DATASET ENTRIES>

*** Begin section ***

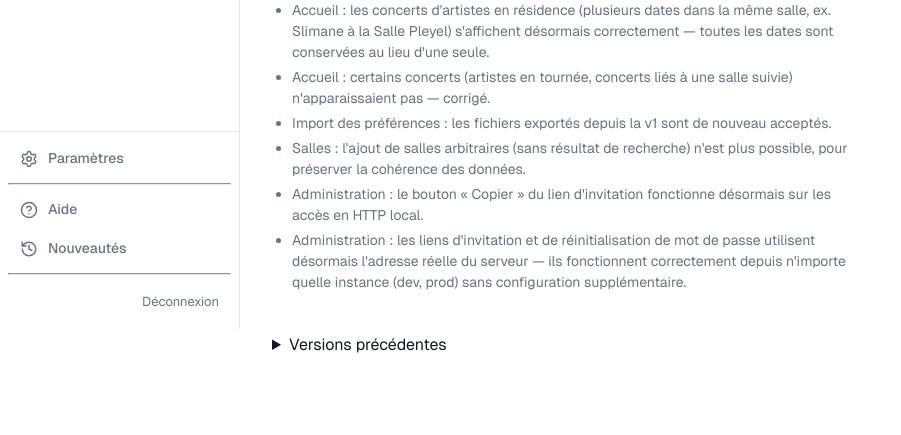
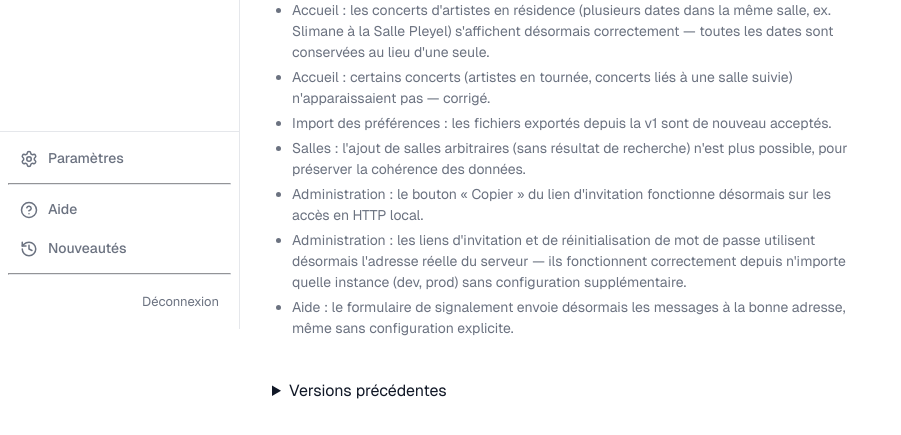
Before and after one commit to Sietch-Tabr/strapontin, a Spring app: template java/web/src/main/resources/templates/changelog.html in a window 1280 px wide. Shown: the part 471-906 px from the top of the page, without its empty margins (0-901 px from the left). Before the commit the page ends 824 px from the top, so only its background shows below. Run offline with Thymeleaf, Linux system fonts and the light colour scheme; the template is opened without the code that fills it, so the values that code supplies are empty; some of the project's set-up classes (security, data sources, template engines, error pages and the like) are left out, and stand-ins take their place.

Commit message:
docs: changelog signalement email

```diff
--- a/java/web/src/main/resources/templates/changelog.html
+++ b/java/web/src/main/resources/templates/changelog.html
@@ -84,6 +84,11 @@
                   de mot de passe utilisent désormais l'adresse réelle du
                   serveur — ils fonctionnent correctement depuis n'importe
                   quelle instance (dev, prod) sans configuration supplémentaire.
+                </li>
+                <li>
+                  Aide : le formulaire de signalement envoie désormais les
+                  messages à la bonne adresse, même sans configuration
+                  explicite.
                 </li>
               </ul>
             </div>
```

*** End section ***

Once the pictures are dropped, please print every remaining line of the material verbatim.

Before and after one commit to Sietch-Tabr/strapontin, a Spring app: template java/web/src/main/resources/templates/changelog.html in a window 1280 px wide. Shown: the part 471-906 px from the top of the page, without its empty margins (0-901 px from the left). Before the commit the page ends 824 px from the top, so only its background shows below. Run offline with Thymeleaf, Linux system fonts and the light colour scheme; the template is opened without the code that fills it, so the values that code supplies are empty; some of the project's set-up classes (security, data sources, template engines, error pages and the like) are left out, and stand-ins take their place.

Commit message:
docs: changelog signalement email

```diff
--- a/java/web/src/main/resources/templates/changelog.html
+++ b/java/web/src/main/resources/templates/changelog.html
@@ -84,6 +84,11 @@
                   de mot de passe utilisent désormais l'adresse réelle du
                   serveur — ils fonctionnent correctement depuis n'importe
                   quelle instance (dev, prod) sans configuration supplémentaire.
+                </li>
+                <li>
+                  Aide : le formulaire de signalement envoie désormais les
+                  messages à la bonne adresse, même sans configuration
+                  explicite.
                 </li>
               </ul>
             </div>
```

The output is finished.